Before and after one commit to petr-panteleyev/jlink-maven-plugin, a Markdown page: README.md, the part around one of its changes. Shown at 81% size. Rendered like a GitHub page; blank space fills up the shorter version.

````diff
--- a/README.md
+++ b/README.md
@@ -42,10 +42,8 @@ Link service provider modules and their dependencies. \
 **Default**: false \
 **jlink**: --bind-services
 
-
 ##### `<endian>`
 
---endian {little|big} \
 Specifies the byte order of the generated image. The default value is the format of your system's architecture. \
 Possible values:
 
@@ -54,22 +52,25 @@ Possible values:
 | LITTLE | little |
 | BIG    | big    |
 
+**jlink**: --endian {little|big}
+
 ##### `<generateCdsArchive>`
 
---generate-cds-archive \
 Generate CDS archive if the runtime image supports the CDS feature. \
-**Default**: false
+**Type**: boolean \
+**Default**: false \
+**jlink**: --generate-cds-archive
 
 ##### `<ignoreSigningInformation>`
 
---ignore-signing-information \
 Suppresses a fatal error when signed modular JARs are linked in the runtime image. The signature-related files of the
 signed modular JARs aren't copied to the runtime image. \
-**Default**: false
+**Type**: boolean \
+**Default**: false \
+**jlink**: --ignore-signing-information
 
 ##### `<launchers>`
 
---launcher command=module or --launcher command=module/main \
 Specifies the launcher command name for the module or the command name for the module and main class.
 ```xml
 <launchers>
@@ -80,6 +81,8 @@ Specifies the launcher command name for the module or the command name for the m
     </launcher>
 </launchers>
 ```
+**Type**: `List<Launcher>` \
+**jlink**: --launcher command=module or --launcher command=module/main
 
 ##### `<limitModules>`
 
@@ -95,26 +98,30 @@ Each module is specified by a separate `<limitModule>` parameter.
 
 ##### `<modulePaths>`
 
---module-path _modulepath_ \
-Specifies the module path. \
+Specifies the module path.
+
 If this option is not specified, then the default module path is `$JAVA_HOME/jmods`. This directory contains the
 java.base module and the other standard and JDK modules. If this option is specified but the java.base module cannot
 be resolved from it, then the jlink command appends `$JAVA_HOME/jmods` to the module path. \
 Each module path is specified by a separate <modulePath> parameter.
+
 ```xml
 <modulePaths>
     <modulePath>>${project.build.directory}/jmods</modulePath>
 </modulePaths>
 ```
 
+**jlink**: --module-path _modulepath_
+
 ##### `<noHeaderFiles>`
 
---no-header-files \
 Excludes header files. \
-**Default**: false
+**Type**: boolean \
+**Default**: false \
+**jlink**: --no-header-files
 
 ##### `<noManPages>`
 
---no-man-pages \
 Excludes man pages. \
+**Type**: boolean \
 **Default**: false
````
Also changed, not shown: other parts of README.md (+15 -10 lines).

■ Exercise prompt:
The answer is the data above, retyped exactly in full.

■ Result of this task:
Before and after one commit to petr-panteleyev/jlink-maven-plugin, a Markdown page: README.md, the part around one of its changes. Shown at 81% size. Rendered like a GitHub page; blank space fills up the shorter version.

````diff
--- a/README.md
+++ b/README.md
@@ -42,10 +42,8 @@ Link service provider modules and their dependencies. \
 **Default**: false \
 **jlink**: --bind-services
 
-
 ##### `<endian>`
 
---endian {little|big} \
 Specifies the byte order of the generated image. The default value is the format of your system's architecture. \
 Possible values:
 
@@ -54,22 +52,25 @@ Possible values:
 | LITTLE | little |
 | BIG    | big    |
 
+**jlink**: --endian {little|big}
+
 ##### `<generateCdsArchive>`
 
---generate-cds-archive \
 Generate CDS archive if the runtime image supports the CDS feature. \
-**Default**: false
+**Type**: boolean \
+**Default**: false \
+**jlink**: --generate-cds-archive
 
 ##### `<ignoreSigningInformation>`
 
---ignore-signing-information \
 Suppresses a fatal error when signed modular JARs are linked in the runtime image. The signature-related files of the
 signed modular JARs aren't copied to the runtime image. \
-**Default**: false
+**Type**: boolean \
+**Default**: false \
+**jlink**: --ignore-signing-information
 
 ##### `<launchers>`
 
---launcher command=module or --launcher command=module/main \
 Specifies the launcher command name for the module or the command name for the module and main class.
 ```xml
 <launchers>
@@ -80,6 +81,8 @@ Specifies the launcher command name for the module or the command name for the m
     </launcher>
 </launchers>
 ```
+**Type**: `List<Launcher>` \
+**jlink**: --launcher command=module or --launcher command=module/main
 
 ##### `<limitModules>`
 
@@ -95,26 +98,30 @@ Each module is specified by a separate `<limitModule>` parameter.
 
 ##### `<modulePaths>`
 
---module-path _modulepath_ \
-Specifies the module path. \
+Specifies the module path.
+
 If this option is not specified, then the default module path is `$JAVA_HOME/jmods`. This directory contains the
 java.base module and the other standard and JDK modules. If this option is specified but the java.base module cannot
 be resolved from it, then the jlink command appends `$JAVA_HOME/jmods` to the module path. \
 Each module path is specified by a separate <modulePath> parameter.
+
 ```xml
 <modulePaths>
     <modulePath>>${project.build.directory}/jmods</modulePath>
 </modulePaths>
 ```
 
+**jlink**: --module-path _modulepath_
+
 ##### `<noHeaderFiles>`
 
---no-header-files \
 Excludes header files. \
-**Default**: false
+**Type**: boolean \
+**Default**: false \
+**jlink**: --no-header-files
 
 ##### `<noManPages>`
 
---no-man-pages \
 Excludes man pages. \
+**Type**: boolean \
 **Default**: false
````
Also changed, not shown: other parts of README.md (+15 -10 lines).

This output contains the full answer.